The first map shows geographic patterns of population growth that held sway for decades. Population loss affected most rural counties dependent on agriculture, in the Great Plains from eastern Montana to west Texas, extending into Corn Belt areas of Iowa, Illinois, and other Midwestern States. Population loss also affected areas of relatively high poverty in the southern Coastal Plains from eastern Texas to Virginia, and in Appalachia from eastern Kentucky through upstate New York.
Rapid population gains in rural counties near large and medium-sized metro areas reflected long-term suburbanization trends that transformed hundreds of rural areas and small towns. Rapid growth was also concentrated in recreation areas with attractive scenery and retirement destinations, such as throughout the Rocky Mountains and Pacific Coast regions, in the Ozarks and southern Appalachia, and in Florida.
The second map shows declining population trends and geographic shifts since 2010. In 2010-16, rural population decline occurred in 18 out of 23 eastern States that had been growing during 2002-08. Population growth also slowed considerably in the Mountain West for the first time in decades, affecting numerous counties in Utah, Idaho, Nevada, and elsewhere. Overall, only 138 rural counties grew by 5 percent or more since 2010, compared with 429 counties prior to the Great Recession.
Spurred by an energy boom, large sections of the Great Plains turned around decades of population decline. This is most visible in sparsely settled regions such as the Williston Basin in western North Dakota and eastern Montana. However, the most recent year of data (2015-16) shows a significant reversal in population growth in these energy-sector regions, in line with recent cutbacks in oil production.
This first-ever period of overall rural population loss may be short-lived depending on the course of the economic recovery. The cyclical downturn in net migration that began in 2007 bottomed out in 2012, and improving population trends since 2012 coincide with a marked improvement in rural employment growth.

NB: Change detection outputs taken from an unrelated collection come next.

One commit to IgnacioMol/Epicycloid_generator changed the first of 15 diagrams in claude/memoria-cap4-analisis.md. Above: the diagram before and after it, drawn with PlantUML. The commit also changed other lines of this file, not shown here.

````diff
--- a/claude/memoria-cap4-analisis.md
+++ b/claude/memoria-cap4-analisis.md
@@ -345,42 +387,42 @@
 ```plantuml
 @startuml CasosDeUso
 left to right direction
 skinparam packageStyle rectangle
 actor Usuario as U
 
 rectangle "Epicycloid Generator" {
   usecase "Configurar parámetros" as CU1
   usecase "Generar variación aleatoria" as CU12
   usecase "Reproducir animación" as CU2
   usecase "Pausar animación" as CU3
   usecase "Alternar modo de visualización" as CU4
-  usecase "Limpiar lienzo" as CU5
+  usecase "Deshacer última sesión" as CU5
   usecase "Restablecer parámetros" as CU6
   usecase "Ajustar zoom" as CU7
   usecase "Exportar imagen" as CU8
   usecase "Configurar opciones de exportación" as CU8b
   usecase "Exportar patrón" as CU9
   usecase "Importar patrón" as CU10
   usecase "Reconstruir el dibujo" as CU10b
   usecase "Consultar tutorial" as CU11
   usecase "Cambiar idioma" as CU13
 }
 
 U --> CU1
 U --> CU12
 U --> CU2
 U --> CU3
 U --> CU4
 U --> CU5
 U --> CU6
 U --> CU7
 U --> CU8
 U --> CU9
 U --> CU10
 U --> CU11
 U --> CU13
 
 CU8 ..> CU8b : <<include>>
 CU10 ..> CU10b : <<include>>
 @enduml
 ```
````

Even if temporary, this small but historic shift to overall population loss highlights a growing demographic challenge facing many regions across rural and small-town America: population growth from natural increase is no longer large enough to counter cyclical net migration losses.
This story was originally produced by our publishing partner The Daily Yonder.